• EXERCISE:
Only lines with the string "context" should be returned from the data below.

• DATA RECORDS:
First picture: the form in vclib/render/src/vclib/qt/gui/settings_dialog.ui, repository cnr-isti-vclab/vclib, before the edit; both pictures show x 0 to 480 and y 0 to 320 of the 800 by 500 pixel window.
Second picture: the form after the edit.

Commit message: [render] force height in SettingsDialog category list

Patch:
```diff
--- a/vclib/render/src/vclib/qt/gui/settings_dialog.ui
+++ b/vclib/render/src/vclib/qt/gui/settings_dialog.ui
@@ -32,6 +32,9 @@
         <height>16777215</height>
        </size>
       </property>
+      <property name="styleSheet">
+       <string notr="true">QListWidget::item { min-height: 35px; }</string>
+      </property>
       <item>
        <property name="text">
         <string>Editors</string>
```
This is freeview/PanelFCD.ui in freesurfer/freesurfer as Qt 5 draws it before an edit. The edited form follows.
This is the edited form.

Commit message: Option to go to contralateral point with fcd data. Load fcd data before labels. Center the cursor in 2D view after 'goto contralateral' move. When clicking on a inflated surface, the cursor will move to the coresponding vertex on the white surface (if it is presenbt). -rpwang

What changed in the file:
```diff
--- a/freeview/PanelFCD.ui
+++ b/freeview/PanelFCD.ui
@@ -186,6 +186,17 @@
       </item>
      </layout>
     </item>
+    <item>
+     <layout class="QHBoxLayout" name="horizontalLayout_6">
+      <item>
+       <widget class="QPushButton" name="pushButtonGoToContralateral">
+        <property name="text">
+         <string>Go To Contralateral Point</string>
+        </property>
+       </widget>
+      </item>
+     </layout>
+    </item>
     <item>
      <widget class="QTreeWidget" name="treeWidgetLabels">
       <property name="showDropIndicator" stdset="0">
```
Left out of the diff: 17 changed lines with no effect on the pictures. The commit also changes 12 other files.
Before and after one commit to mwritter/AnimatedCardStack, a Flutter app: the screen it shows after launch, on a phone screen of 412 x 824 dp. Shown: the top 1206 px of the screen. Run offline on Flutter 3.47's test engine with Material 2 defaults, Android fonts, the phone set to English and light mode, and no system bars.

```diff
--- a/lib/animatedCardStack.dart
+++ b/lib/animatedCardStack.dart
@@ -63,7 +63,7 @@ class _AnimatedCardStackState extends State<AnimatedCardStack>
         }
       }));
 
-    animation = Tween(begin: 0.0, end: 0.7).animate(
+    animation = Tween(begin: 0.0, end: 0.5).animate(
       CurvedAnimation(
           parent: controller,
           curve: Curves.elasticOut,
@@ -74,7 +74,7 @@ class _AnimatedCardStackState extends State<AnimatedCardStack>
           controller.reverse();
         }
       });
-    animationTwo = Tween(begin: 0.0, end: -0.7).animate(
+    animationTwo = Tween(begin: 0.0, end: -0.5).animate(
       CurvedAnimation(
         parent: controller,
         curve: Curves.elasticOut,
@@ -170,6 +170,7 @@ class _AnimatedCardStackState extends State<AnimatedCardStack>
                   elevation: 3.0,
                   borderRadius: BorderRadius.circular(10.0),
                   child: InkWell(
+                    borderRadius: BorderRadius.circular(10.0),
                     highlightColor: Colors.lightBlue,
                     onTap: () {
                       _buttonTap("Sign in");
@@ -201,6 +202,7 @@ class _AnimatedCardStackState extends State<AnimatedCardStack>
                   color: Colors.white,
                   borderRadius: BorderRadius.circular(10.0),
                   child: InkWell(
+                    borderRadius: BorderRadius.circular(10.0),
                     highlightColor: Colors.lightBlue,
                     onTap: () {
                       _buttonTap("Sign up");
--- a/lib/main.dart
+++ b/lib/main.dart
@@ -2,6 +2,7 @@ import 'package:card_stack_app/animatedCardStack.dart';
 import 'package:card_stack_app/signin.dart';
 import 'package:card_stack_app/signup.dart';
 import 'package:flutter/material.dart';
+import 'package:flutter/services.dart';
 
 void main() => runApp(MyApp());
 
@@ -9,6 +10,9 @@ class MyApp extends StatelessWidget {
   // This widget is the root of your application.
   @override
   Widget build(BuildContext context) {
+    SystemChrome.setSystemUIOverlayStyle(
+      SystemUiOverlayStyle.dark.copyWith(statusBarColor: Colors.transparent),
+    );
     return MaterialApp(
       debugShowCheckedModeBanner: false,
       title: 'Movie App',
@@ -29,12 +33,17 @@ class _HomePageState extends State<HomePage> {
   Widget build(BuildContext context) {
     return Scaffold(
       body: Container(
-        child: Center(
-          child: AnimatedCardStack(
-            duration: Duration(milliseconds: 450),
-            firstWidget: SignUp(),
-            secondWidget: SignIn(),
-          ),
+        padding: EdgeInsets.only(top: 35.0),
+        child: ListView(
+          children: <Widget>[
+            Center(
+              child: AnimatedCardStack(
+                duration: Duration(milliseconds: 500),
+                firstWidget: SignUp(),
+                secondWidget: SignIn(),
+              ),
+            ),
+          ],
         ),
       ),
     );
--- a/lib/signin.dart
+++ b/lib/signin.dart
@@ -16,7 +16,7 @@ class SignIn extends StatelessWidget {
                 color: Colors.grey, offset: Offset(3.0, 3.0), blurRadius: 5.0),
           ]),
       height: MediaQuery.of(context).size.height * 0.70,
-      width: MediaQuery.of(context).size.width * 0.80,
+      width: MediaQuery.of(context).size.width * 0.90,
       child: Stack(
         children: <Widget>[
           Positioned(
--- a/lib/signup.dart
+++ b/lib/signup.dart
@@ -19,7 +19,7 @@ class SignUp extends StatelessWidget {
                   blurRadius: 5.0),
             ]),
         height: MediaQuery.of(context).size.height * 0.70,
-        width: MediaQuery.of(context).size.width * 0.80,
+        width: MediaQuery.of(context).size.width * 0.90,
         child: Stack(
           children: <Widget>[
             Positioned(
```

• RESPONSE TO THIS EXERCISE:
   Widget build(BuildContext context) {
   Widget build(BuildContext context) {
       height: MediaQuery.of(context).size.height * 0.70,
-      width: MediaQuery.of(context).size.width * 0.80,
+      width: MediaQuery.of(context).size.width * 0.90,
         height: MediaQuery.of(context).size.height * 0.70,
-        width: MediaQuery.of(context).size.width * 0.80,
+        width: MediaQuery.of(context).size.width * 0.90,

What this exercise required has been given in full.